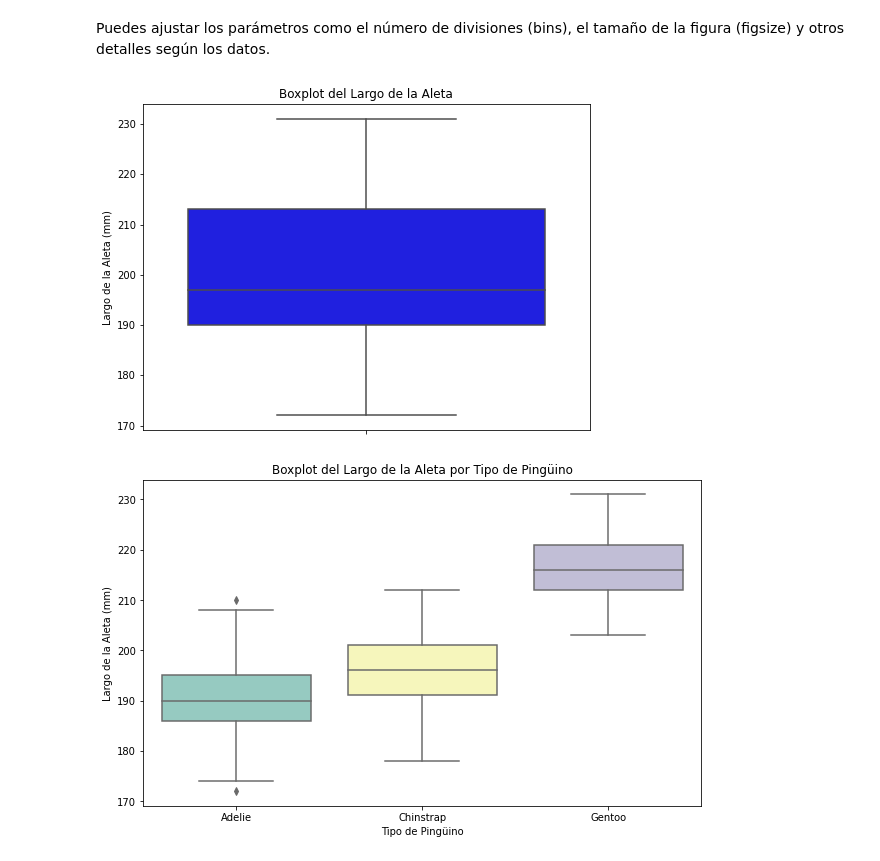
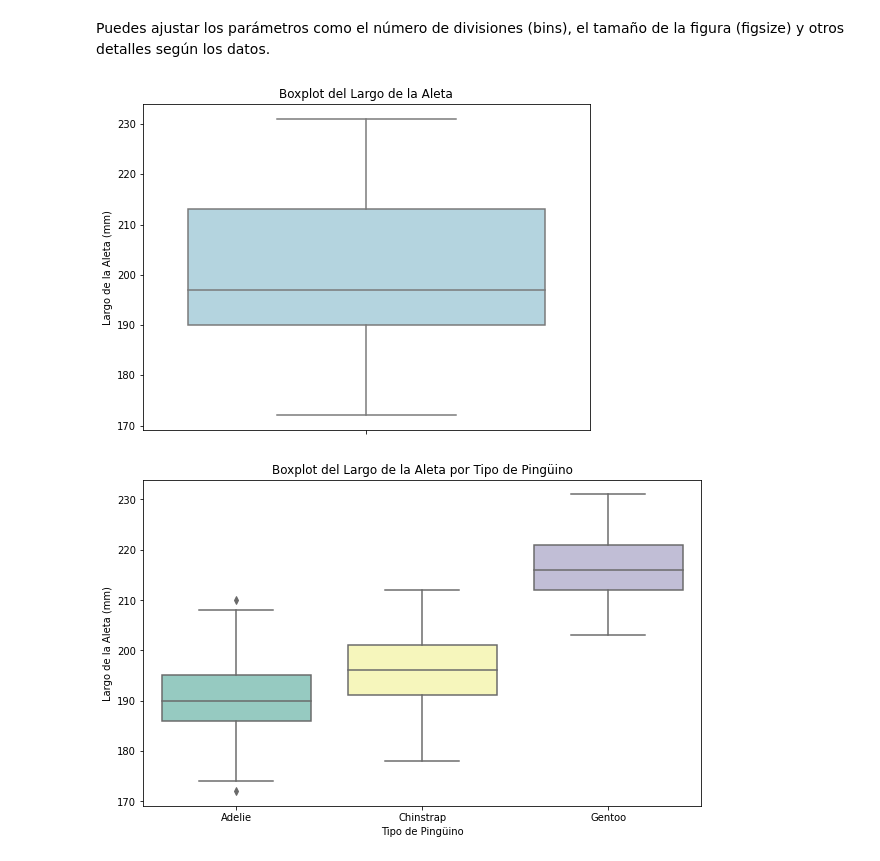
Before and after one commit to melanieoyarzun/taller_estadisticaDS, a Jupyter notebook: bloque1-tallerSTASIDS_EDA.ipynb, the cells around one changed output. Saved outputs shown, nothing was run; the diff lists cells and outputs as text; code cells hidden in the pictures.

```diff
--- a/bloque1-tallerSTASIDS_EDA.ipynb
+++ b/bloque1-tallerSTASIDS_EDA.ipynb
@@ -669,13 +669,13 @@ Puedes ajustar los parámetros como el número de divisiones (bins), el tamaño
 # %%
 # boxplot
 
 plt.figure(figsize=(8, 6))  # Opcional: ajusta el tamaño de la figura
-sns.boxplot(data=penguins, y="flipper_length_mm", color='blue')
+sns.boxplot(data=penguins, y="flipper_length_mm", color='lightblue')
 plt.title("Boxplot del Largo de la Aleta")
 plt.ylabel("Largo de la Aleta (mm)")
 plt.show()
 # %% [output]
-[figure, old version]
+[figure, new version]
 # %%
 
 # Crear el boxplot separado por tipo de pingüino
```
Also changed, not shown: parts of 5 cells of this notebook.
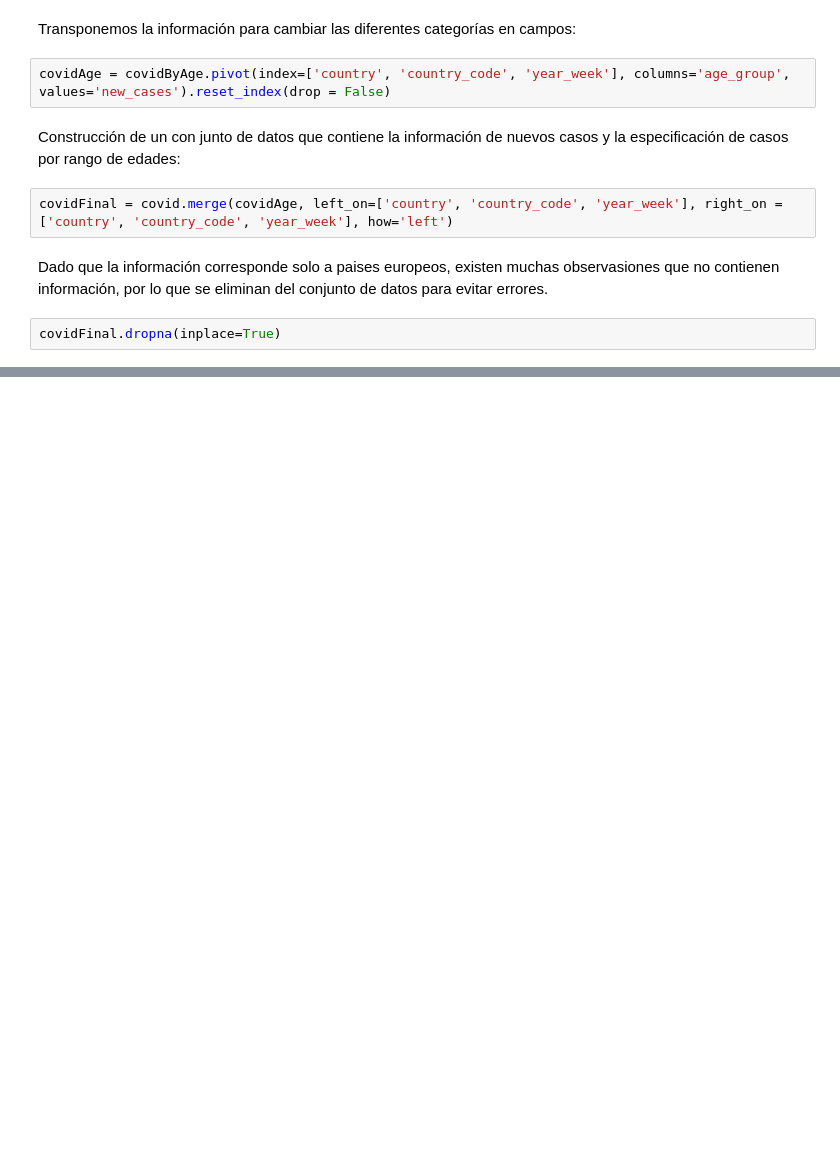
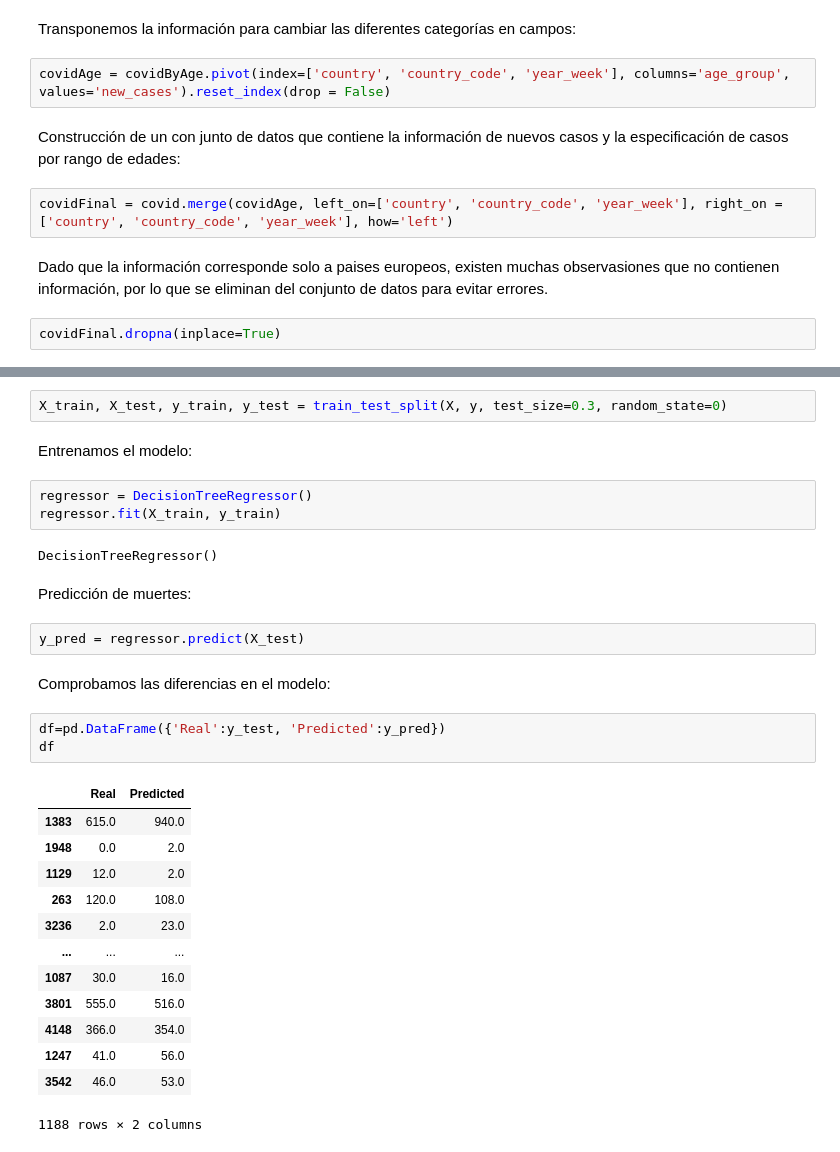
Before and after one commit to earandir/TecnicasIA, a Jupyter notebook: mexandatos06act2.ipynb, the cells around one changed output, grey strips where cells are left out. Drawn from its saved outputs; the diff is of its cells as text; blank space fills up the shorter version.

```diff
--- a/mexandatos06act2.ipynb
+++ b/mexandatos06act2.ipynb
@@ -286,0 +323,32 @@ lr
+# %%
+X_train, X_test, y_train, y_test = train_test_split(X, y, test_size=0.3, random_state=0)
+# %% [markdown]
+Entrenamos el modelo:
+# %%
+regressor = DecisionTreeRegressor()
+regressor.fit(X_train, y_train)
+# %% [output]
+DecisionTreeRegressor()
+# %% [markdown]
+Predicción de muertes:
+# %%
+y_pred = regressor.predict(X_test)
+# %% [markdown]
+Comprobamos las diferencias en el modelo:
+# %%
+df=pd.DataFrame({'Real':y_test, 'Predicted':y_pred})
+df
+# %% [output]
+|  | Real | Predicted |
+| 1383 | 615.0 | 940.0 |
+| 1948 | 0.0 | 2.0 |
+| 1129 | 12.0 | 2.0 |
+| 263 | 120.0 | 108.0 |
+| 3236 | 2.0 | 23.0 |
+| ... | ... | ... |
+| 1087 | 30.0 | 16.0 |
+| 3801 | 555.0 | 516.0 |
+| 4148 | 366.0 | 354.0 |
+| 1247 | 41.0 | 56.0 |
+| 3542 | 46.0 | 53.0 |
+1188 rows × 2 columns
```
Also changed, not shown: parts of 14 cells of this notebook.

---+---

> WHAT YOU ARE ASKED TO DO
In the records above, find each line with the string "changed" and list it.

> WORKED SOLUTION
Before and after one commit to melanieoyarzun/taller_estadisticaDS, a Jupyter notebook: bloque1-tallerSTASIDS_EDA.ipynb, the cells around one changed output. Saved outputs shown, nothing was run; the diff lists cells and outputs as text; code cells hidden in the pictures.
Also changed, not shown: parts of 5 cells of this notebook.
Before and after one commit to earandir/TecnicasIA, a Jupyter notebook: mexandatos06act2.ipynb, the cells around one changed output, grey strips where cells are left out. Drawn from its saved outputs; the diff is of its cells as text; blank space fills up the shorter version.
Also changed, not shown: parts of 14 cells of this notebook.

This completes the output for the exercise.